September 22, 2023

Safe working load (SWL) is commonly referred to as the maximum lifting capacity of mechanical handling and lifting equipment

However, it’s good to note that while many people search for and still refer to ‘safe working load’ (including the HSE here in the UK) – the term has been phased out in many other locations. 

Instead, it’s now more common to see terms such as working load limit (WLL), normal working load (NWL), minimum breaking strength (MBS) and maximum rated capacity (MRC). 

So while this post will refer to safe working loads, you should check your country’s safety standards, along with the manufacturers’ ratings to find the applicable terminology, since this will differ depending on your location.  

Most importantly, we’ll cover why understanding safe lifting loads, in general, is important for both personnel and equipment in any environment where the lifting of heavy loads takes place.

What Is A Safe Working Load (SWL) Or Normal Working Load (NWL)?

gantry crane transporting stack of metal pipes 2022 08 26 13 36 21 utc from Metreel

The Lifting Operations and Lifting Equipment Regulations 1998 (LOLER) states that employers “must protect workers from the risk of injury from manual handling”.

This includes safe working loads, which the HSE adds must be clearly marked on all lifting equipment and accessories. Furthermore, the SWL must be shown to represent all potential configurations, such as “where the hook of an engine hoist can be moved to different positions”.

In instances where equipment is used to lift people, the number of people that can be transported in addition to the SWL needs to be clearly marked.

Whether using the terms safe working load (SWL) or normal working load (NWL) – the aim is to find out the maximum safe force that a piece of lifting equipment can withstand to lift, suspend or lower without the risk of breaking. 

It is the risk of equipment breakage why terms such as MBS (minimum breaking strength) and minimum breaking load (MBL) are also commonly used on lifting equipment. 

Why Is It Important To Lift Within The Stated Safe Limit?

Any abbreviation which denotes safety parameters needs to be respected by all those who use lifting and material handling equipment (MHE).

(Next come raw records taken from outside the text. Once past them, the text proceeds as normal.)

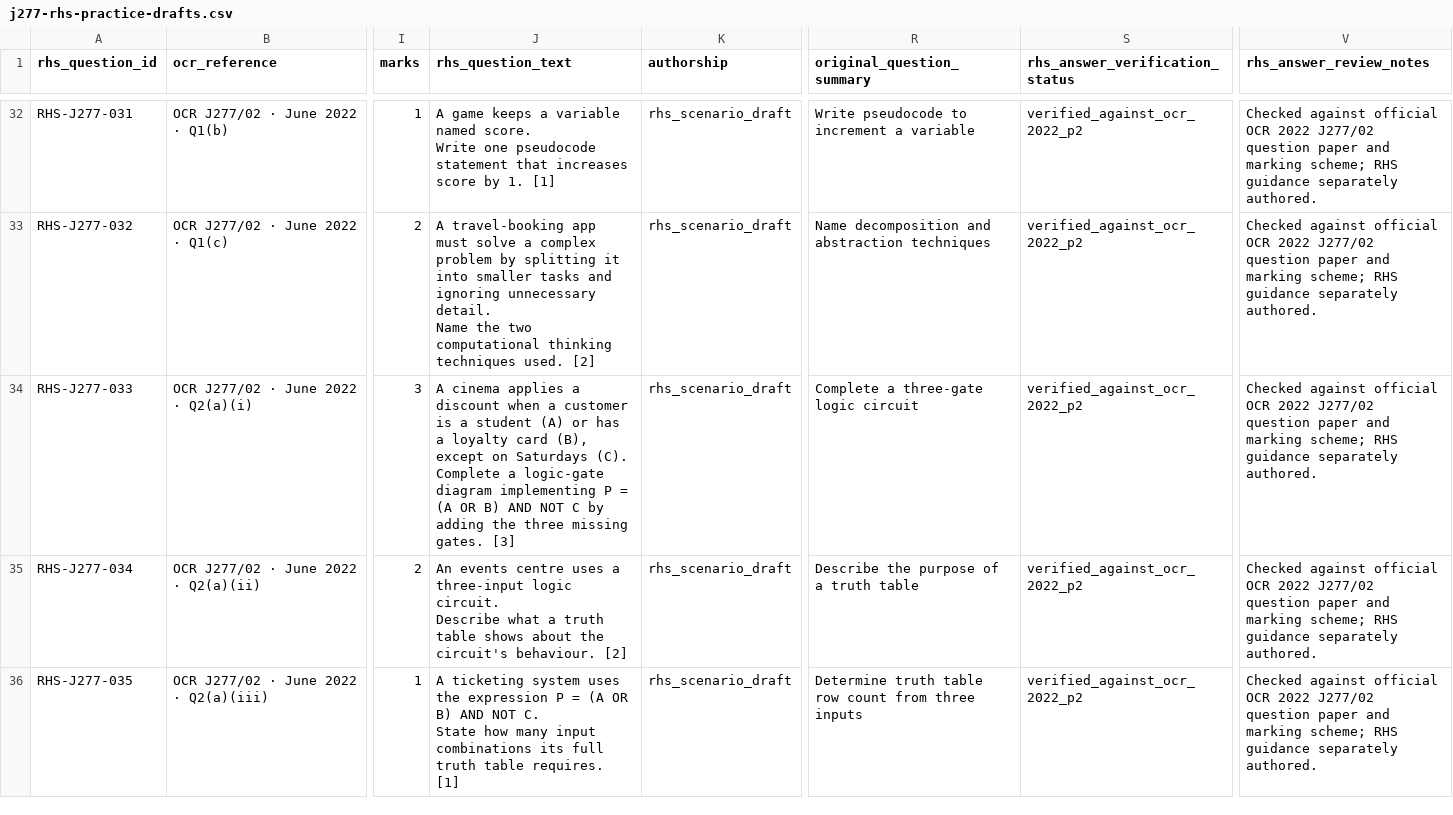
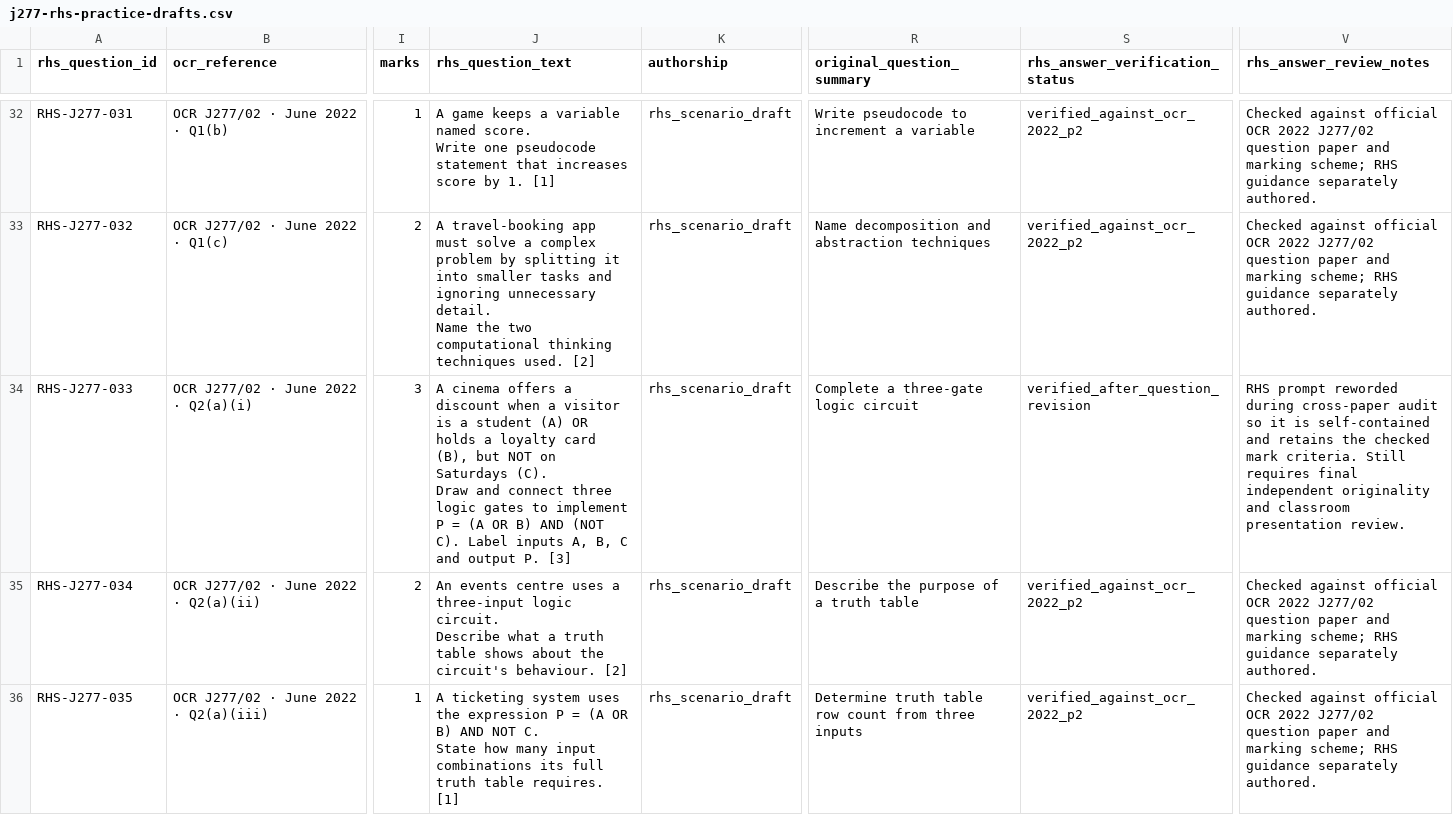
Before and after one commit to computingdept/reepham-computing, a CSV file: data/exam-questions/j277-rhs-practice-drafts.csv, drawn as a sheet; only a part is shown, gaps mark what is left out; ↵ is a line break in a cell; the diff covers the shown part only; the diff names each change by its address in the sheet, - before the commit and + after, or states it on an @@ line.

Commit message:
Resolve four remaining J277 prompt ambiguities found in full answer-audit QA

```diff
--- a/data/exam-questions/j277-rhs-practice-drafts.csv
+++ b/data/exam-questions/j277-rhs-practice-drafts.csv
-J34 (rhs_question_text): A cinema applies a discount when a customer is a student (A) or has a loyalty card (B), except on Saturdays (C). ↵ Complete a logic-gate diagram implementing P = (A OR B) AND NOT C by adding the three missing gates. [3]
+J34 (rhs_question_text): A cinema offers a discount when a visitor is a student (A) OR holds a loyalty card (B), but NOT on Saturdays (C). ↵ Draw and connect three logic gates to implement P = (A OR B) AND (NOT C). Label inputs A, B, C and output P. [3]
-S34 (rhs_answer_verification_status): verified_against_ocr_2022_p2
+S34 (rhs_answer_verification_status): verified_after_question_revision
-V34 (rhs_answer_review_notes): Checked against official OCR 2022 J277/02 question paper and marking scheme; RHS guidance separately authored.
+V34 (rhs_answer_review_notes): RHS prompt reworded during cross-paper audit so it is self-contained and retains the checked mark criteria. Still requires final independent originality and classroom presentation review.
```
Also changed, not shown: 9 edited cells elsewhere in this file.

This is because that equipment will have been rigorously tested and observed to see what level of force has the potential to degrade or break that equipment. If this limit were to be reached by the user, it could cause catastrophic injuries to personnel or irreparable damage to the equipment itself. 

Knowing the SWL also allows for effective load planning and distribution. This ensures that loads can be safely lifted, lowered or repositioned while being distributed to prevent imbalances.

Employers may also be subject to legal action by the HSE or their local authority if it is found that the proper safety procedures were not being followed. 

How To Find The SWL, NWL, MBS Or MBL

Depending on the applicable terminology, the information that states safe load limits should always be found on the equipment and accessories itself. This is to allow the equipment operator or equipment wearer to review the information before operation to ensure safe practices can be followed.

For any lifting or handling equipment manufactured by Metreel, we also display the SWL on our product pages.

For instance, our Jib Cranes can boast a maximum SWL of 1,000kg depending on the model selected. Safe load limit information is also printed onto the equipment itself so that the information is constantly available to review.

Metreel – Lifting And Handling Equipment For Safer And More Efficient Workplaces

How Can Metreel Products Work For Your Business?

Have any further questions about safe lifting in your workplace? 

Metreel is based in Derbyshire and supplies lifting and handling equipment across the UK and beyond. Some of our products include jib cranes, workstation cranes, monorails, gantries, track systems hoists and balancers. 

Discover more about out products by visiting our product brochure page

Alternatively, if you’re ready to place an order or have any questions, please give us a call on 0115 932 7010 or email us at [email protected].